Informal caregiving is the foundation of long-term care for the older population in the United States. At least 90% of persons receiving help with daily activities receive some informal care, and about two-thirds receive only informal care (Freedman et al. 2013; Kaye, Harrington & LaPlante 2010; Spillman 2009; Spillman & Black 2005). Reliance on informal care is even higher among those who have spouses or adult children, who are the most common source of informal care. Previous research has found that collectively, informal caregivers to older Americans living in non-institutional settings provide 75%-80% of total care hours, indicating their paramount importance in the long-term care system and the substantial amount of care that would have to be provided otherwise in their absence (Spillman 2009; Johnson & Wiener 2006).
In recognition of their critical role in care for the older population with disabilities, greater emphasis has been placed in recent years on understanding how best to support informal caregivers’ efforts, notably through Administration for Community Living (ACL) initiatives, such as the National Family Caregiving Support Program and Aging and Disability Resource Centers, and more recently through the U.S. Department of Health and Human Services (HHS) National Plan to Address Alzheimer’s Disease.
Research has shown that the financial, emotional, and physical demands of caregiving can be high and that the resulting stress or burden can threaten the ability of caregivers to maintain their efforts. Kasper et al. (1994) found that perspectives on caregiving, including stress, were factors in the decision to end caregiving. Spillman & Long (2009) found that having a highly stressed caregiver was associated with a greater risk of long-stay nursing home entry over a two-year follow-up period and that financial and physical strain were important predictors of perceived high stress from caregiving. A substantial literature has examined caregiving-related stress, burden, and their consequences, especially among caregivers to persons with cognitive impairment (Pinquart & Sorensen 2003, 2007).
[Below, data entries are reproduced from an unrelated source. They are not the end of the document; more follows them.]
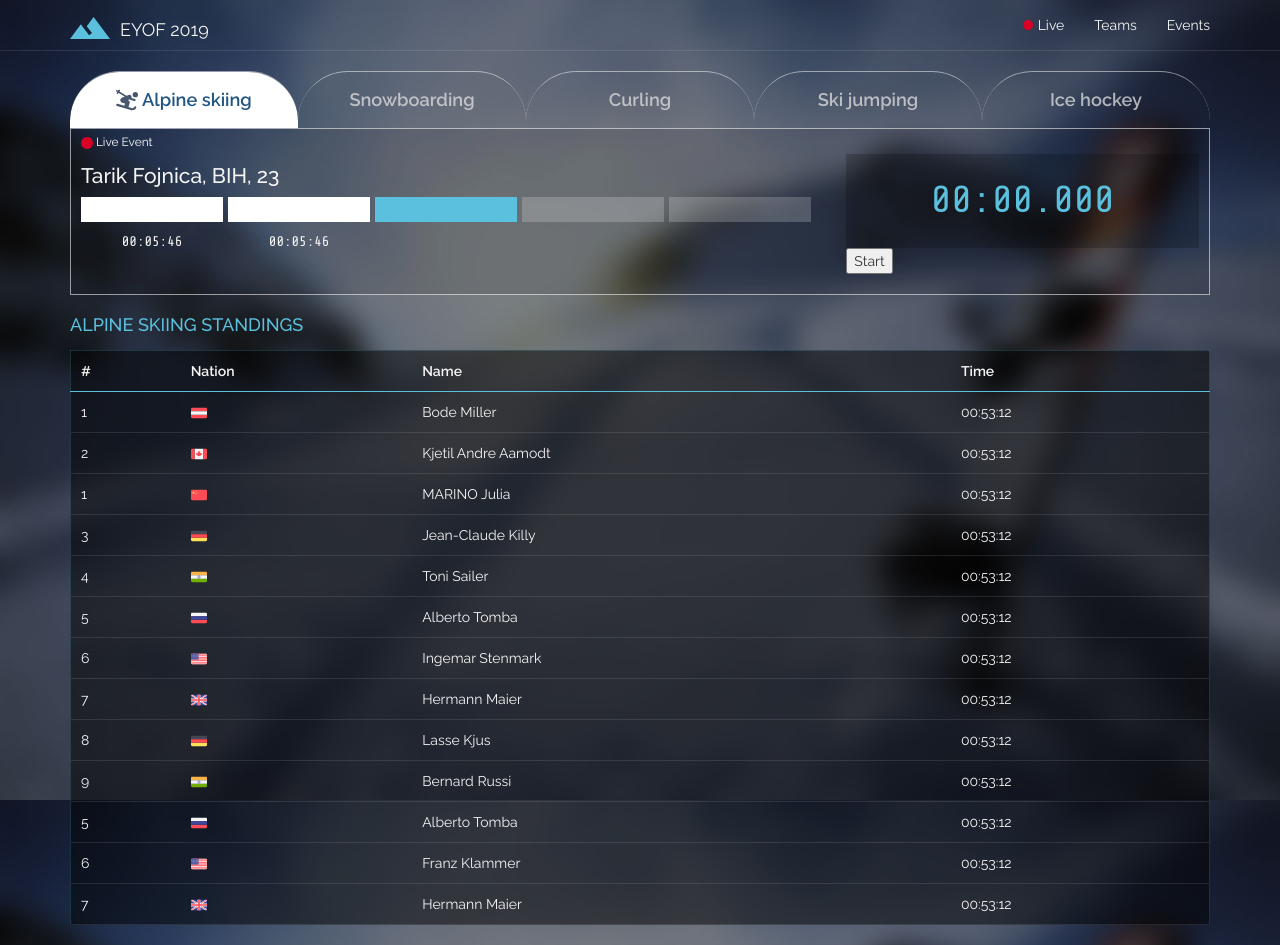
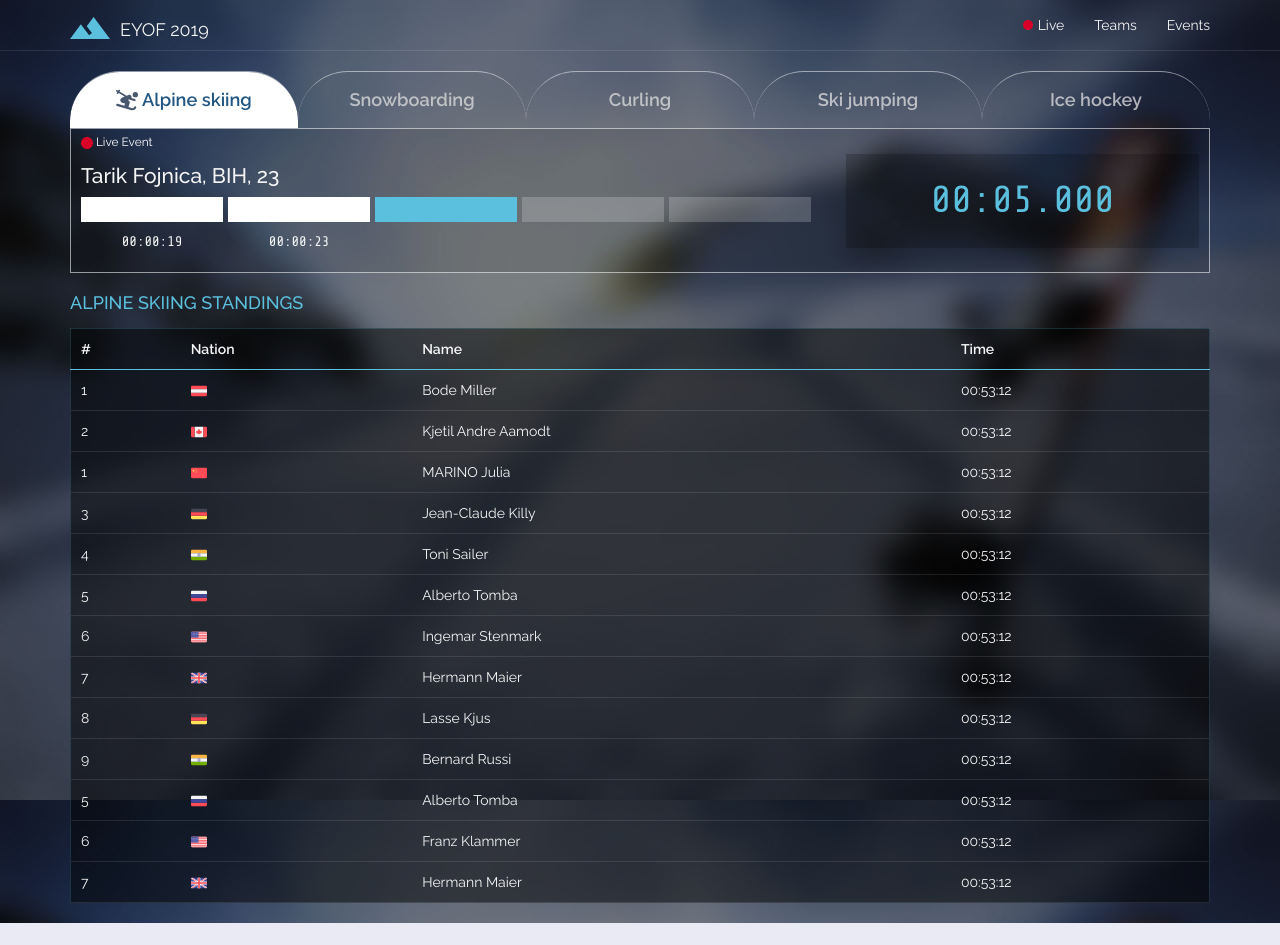
Before and after one commit to TarikFojnica/live-sport-events, a React (Create React App) app: page / in a window 1280 px wide. After the commit the page ends 923 px from the top, so only its background shows below. Built offline with nearby package versions, Linux system fonts and the light colour scheme.

Commit message:
Start Stopwatch automatically

```diff
--- a/src/components/common/Stopwatch.js
+++ b/src/components/common/Stopwatch.js
@@ -22,6 +22,7 @@ class Stopwatch extends React.Component {
 			timeElapsed: 0,
 		};
 	}
+
 	toggle() {
 		this.setState({isRunning: !this.state.isRunning}, () => {
 			this.state.isRunning ? this.startTimer() : clearInterval(this.timer)
@@ -44,14 +45,16 @@ class Stopwatch extends React.Component {
 		this.setState({timeElapsed: this.state.timeElapsed + delta});
 		this.startTime = Date.now();
 	}
+
+	componentDidMount() {
+		this.startTimer();
+	}
+
 	render() {
 		const {isRunning, lapTimes, timeElapsed} = this.state;
 		return (
 			<div>
 				<TimeElapsed id="timer" timeElapsed={timeElapsed} />
-				<button onClick={this.toggle}>
-					{isRunning ? 'Stop' : 'Start'}
-				</button>
 			</div>
 		);
 	}
--- a/src/components/pages/live/Dynamic.js
+++ b/src/components/pages/live/Dynamic.js
@@ -14,8 +14,8 @@ class Dynamic extends Component  {
 						</div>
 
 						<div className="timeline">
-							<div className="gate gate-1 finished"><div className="inner"></div><span className="time">00:05:46</span></div>
-							<div className="gate gate-2 finished"><div className="inner"></div><span className="time">00:05:46</span></div>
+							<div className="gate gate-1 finished"><div className="inner"></div><span className="time">00:00:19</span></div>
+							<div className="gate gate-2 finished"><div className="inner"></div><span className="time">00:00:23</span></div>
 							<div className="gate gate-3 active"><div className="inner"></div></div>
 							<div className="gate gate-4 waiting"><div className="inner"></div></div>
 							<div className="gate gate-5 waiting"><div className="inner"></div></div>
```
In this report, we provide new estimates from the National Survey of Caregiving (NSOC), a nationally representative survey of informal caregivers to the older population, supported by the Office of the Assistant Secretary for Planning and Evaluation (ASPE) within HHS. The NSOC was a supplement to the 2011 National Health and Aging Trends Study (NHATS), a new National Institute on Aging-supported annual survey of a nationally representative sample of Medicare beneficiaries age 65 or older. The NHATS is designed to measure both trends and trajectories of health and functioning and the consequences for the older population, their families, and society. The NSOC is particularly innovative in that it attempts to interview all informal caregivers for a well-defined study population of persons receiving informal help with daily activities from family members or friends.
We address the following questions:
- How many informal caregivers provided help with basic and instrumental activities of daily living (IADLs) to elders with disabilities and how many hours of help did they provide on a monthly basis in 2011?
- How does the type and amount of care provided vary by caregiver characteristics (gender, age, relationship to care-recipient, employment status, and health status)?
- What is the distribution and balance of positive and negative aspects of caregiving by caregiver and care-recipient characteristics?
- What roles do different caregivers play, and how do these different roles and caregiver health and participation in valued activities relate to well-being and negative aspects of caregiving?